_What this task involves_. A faithful copy is required. Print each line of the data exactly and omit the pictures.

**** Records ****

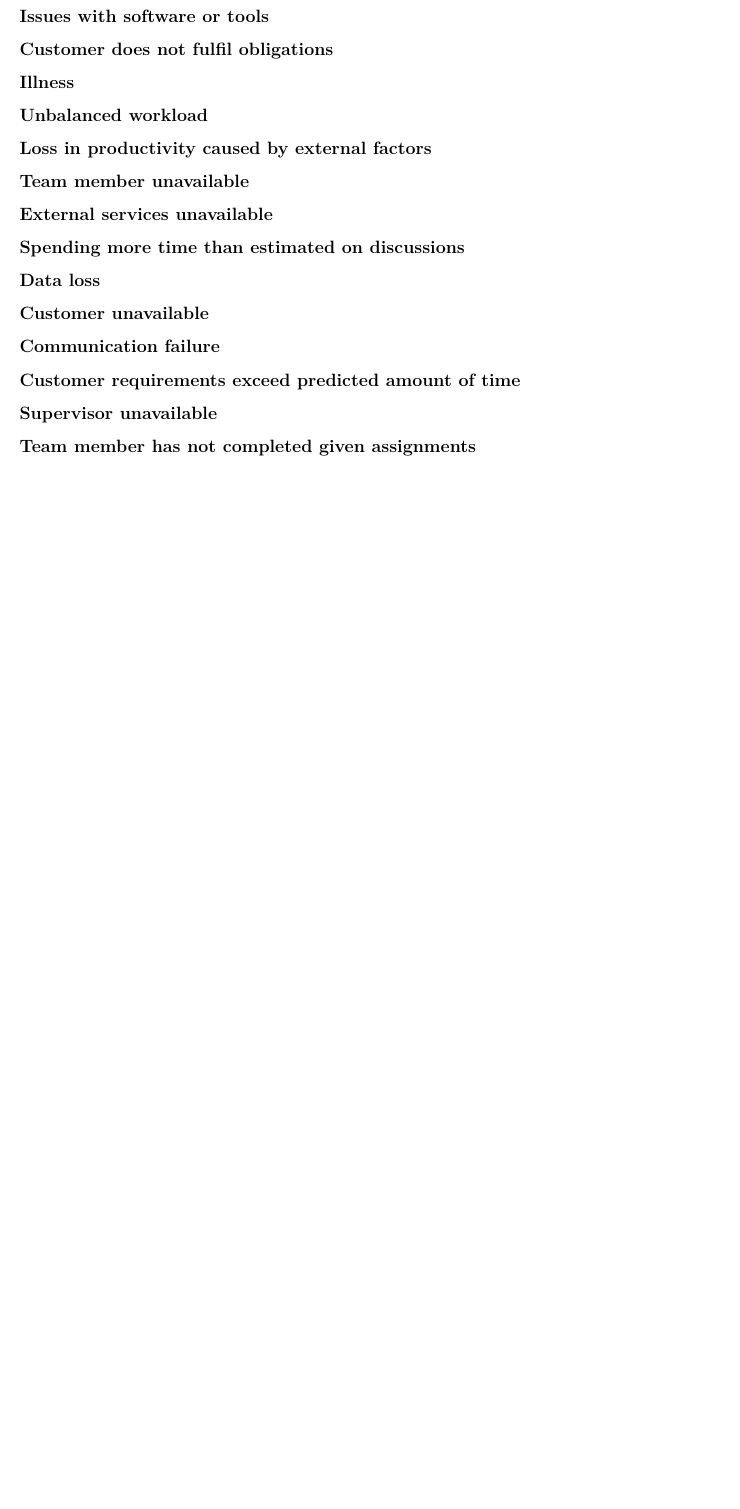
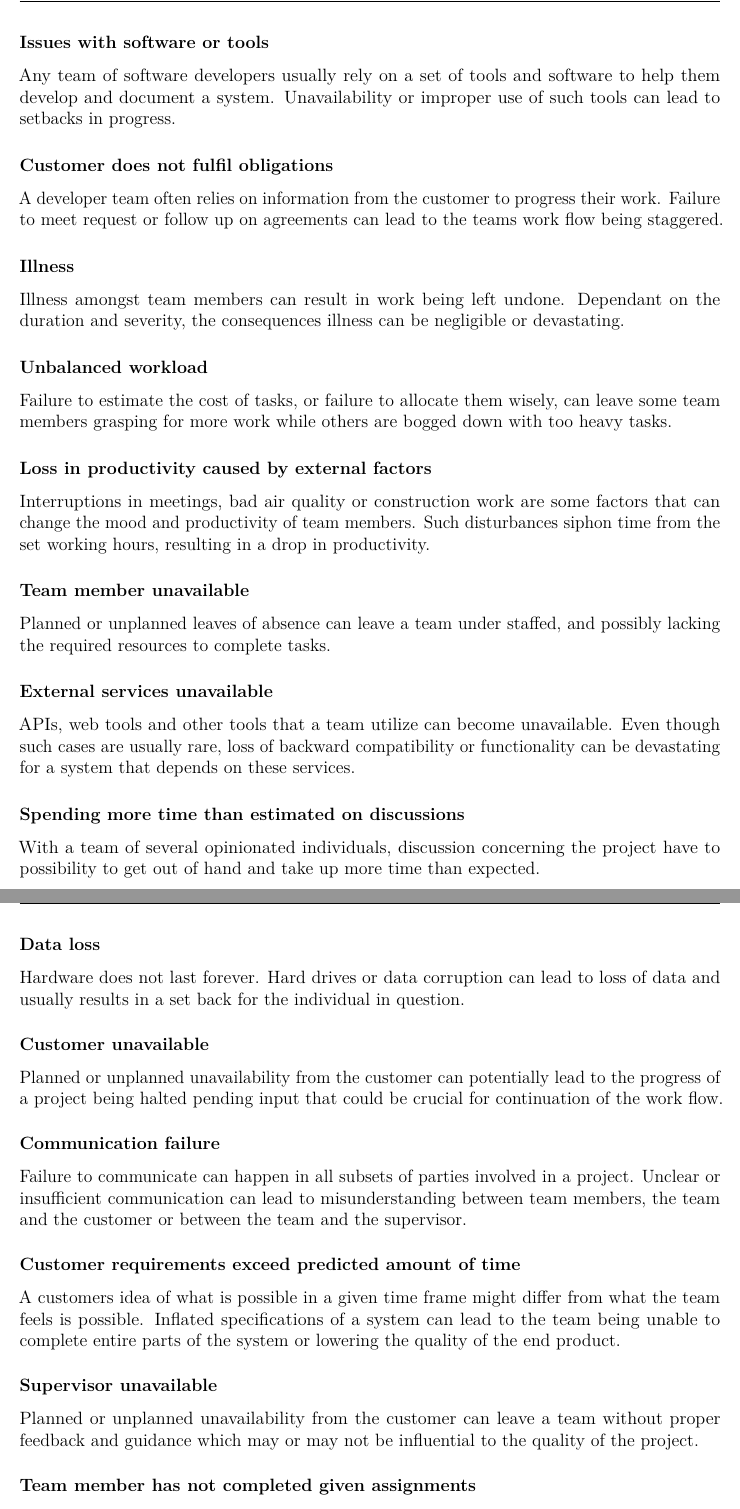
Before and after one commit to haavardlian/IT2901, a LaTeX thesis (report/rapport.tex, which reads report/ch/planning/sec/risk.tex): part of page 19 of 74 before the commit and two parts of pages 19 and 20 of 75 after it, the two joined at a grey line, cut so that both start at the same text, the shorter picture padded with empty space. Compiled offline with pdfLaTeX.

Commit message:
Added detailed description of all risks

```diff
--- a/report/ch/planning/sec/risk.tex
+++ b/report/ch/planning/sec/risk.tex
@@ -54,14 +58,40 @@ In the table given below, we analyze the elements we consider risks to our proje
 \subsubsection{Issues with software or tools}
+Any team of software developers usually rely on a set of tools and software to help them develop and document a system. Unavailability or improper use of such tools can lead to setbacks in progress.
+
 \subsubsection{Customer does not fulfil obligations}
+A developer team often relies on information from the customer to progress their work. Failure to meet request or follow up on agreements can lead to the teams work flow being staggered.
+
 \subsubsection{Illness}
+Illness amongst team members can result in work being left undone. Dependant on the duration and severity, the consequences illness can be negligible or devastating.
+
 \subsubsection{Unbalanced workload}
+Failure to estimate the cost of tasks, or failure to allocate them wisely, can leave some team members grasping for more work while others are bogged down with too heavy tasks.
+
 \subsubsection{Loss in productivity caused by external factors}
+Interruptions in meetings, bad air quality or construction work are some factors that can change the mood and productivity of team members. Such disturbances siphon time from the set working hours, resulting in a drop in productivity.
+
 \subsubsection{Team member unavailable}
+Planned or unplanned leaves of absence can leave a team under staffed, and possibly lacking the required resources to complete tasks.
+
 \subsubsection{External services unavailable}
+APIs, web tools and other tools that a team utilize can become unavailable. Even though such cases are usually rare, loss of backward compatibility or functionality can be devastating for a system that depends on these services.
+
 \subsubsection{Spending more time than estimated on discussions}
+With a team of several opinionated individuals, discussion concerning the project have to possibility to get out of hand and take up more time than expected.
+
 \subsubsection{Data loss}
+Hardware does not last forever. Hard drives or data corruption can lead to loss of data and usually results in a set back for the individual in question.
+
 \subsubsection{Customer unavailable}
+Planned or unplanned unavailability from the customer can potentially lead to the progress of a project being halted pending input that could be crucial for continuation of the work flow.
+
 \subsubsection{Communication failure}
+Failure to communicate can happen in all subsets of parties involved in a project. Unclear or insufficient communication can lead to misunderstanding between team members, the team and the customer or between the team and the supervisor.
+
 \subsubsection{Customer requirements exceed predicted amount of time}
+A customers idea of what is possible in a given time frame might differ from what the team feels is possible. Inflated specifications of a system can lead to the team being unable to complete entire parts of the system or lowering the quality of the end product.
+
 \subsubsection{Supervisor unavailable}
+Planned or unplanned unavailability from the customer can leave a team without proper feedback and guidance which may or may not be influential to the quality of the project.
+
 \subsubsection{Team member has not completed given assignments}
```
Also changed, not shown: report/ch/planning/sec/risk.tex (12 more changed lines).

****

_Exercise response_.
Before and after one commit to haavardlian/IT2901, a LaTeX thesis (report/rapport.tex, which reads report/ch/planning/sec/risk.tex): part of page 19 of 74 before the commit and two parts of pages 19 and 20 of 75 after it, the two joined at a grey line, cut so that both start at the same text, the shorter picture padded with empty space. Compiled offline with pdfLaTeX.

Commit message:
Added detailed description of all risks

```diff
--- a/report/ch/planning/sec/risk.tex
+++ b/report/ch/planning/sec/risk.tex
@@ -54,14 +58,40 @@ In the table given below, we analyze the elements we consider risks to our proje
 \subsubsection{Issues with software or tools}
+Any team of software developers usually rely on a set of tools and software to help them develop and document a system. Unavailability or improper use of such tools can lead to setbacks in progress.
+
 \subsubsection{Customer does not fulfil obligations}
+A developer team often relies on information from the customer to progress their work. Failure to meet request or follow up on agreements can lead to the teams work flow being staggered.
+
 \subsubsection{Illness}
+Illness amongst team members can result in work being left undone. Dependant on the duration and severity, the consequences illness can be negligible or devastating.
+
 \subsubsection{Unbalanced workload}
+Failure to estimate the cost of tasks, or failure to allocate them wisely, can leave some team members grasping for more work while others are bogged down with too heavy tasks.
+
 \subsubsection{Loss in productivity caused by external factors}
+Interruptions in meetings, bad air quality or construction work are some factors that can change the mood and productivity of team members. Such disturbances siphon time from the set working hours, resulting in a drop in productivity.
+
 \subsubsection{Team member unavailable}
+Planned or unplanned leaves of absence can leave a team under staffed, and possibly lacking the required resources to complete tasks.
+
 \subsubsection{External services unavailable}
+APIs, web tools and other tools that a team utilize can become unavailable. Even though such cases are usually rare, loss of backward compatibility or functionality can be devastating for a system that depends on these services.
+
 \subsubsection{Spending more time than estimated on discussions}
+With a team of several opinionated individuals, discussion concerning the project have to possibility to get out of hand and take up more time than expected.
+
 \subsubsection{Data loss}
+Hardware does not last forever. Hard drives or data corruption can lead to loss of data and usually results in a set back for the individual in question.
+
 \subsubsection{Customer unavailable}
+Planned or unplanned unavailability from the customer can potentially lead to the progress of a project being halted pending input that could be crucial for continuation of the work flow.
+
 \subsubsection{Communication failure}
+Failure to communicate can happen in all subsets of parties involved in a project. Unclear or insufficient communication can lead to misunderstanding between team members, the team and the customer or between the team and the supervisor.
+
 \subsubsection{Customer requirements exceed predicted amount of time}
+A customers idea of what is possible in a given time frame might differ from what the team feels is possible. Inflated specifications of a system can lead to the team being unable to complete entire parts of the system or lowering the quality of the end product.
+
 \subsubsection{Supervisor unavailable}
+Planned or unplanned unavailability from the customer can leave a team without proper feedback and guidance which may or may not be influential to the quality of the project.
+
 \subsubsection{Team member has not completed given assignments}
```
Also changed, not shown: report/ch/planning/sec/risk.tex (12 more changed lines).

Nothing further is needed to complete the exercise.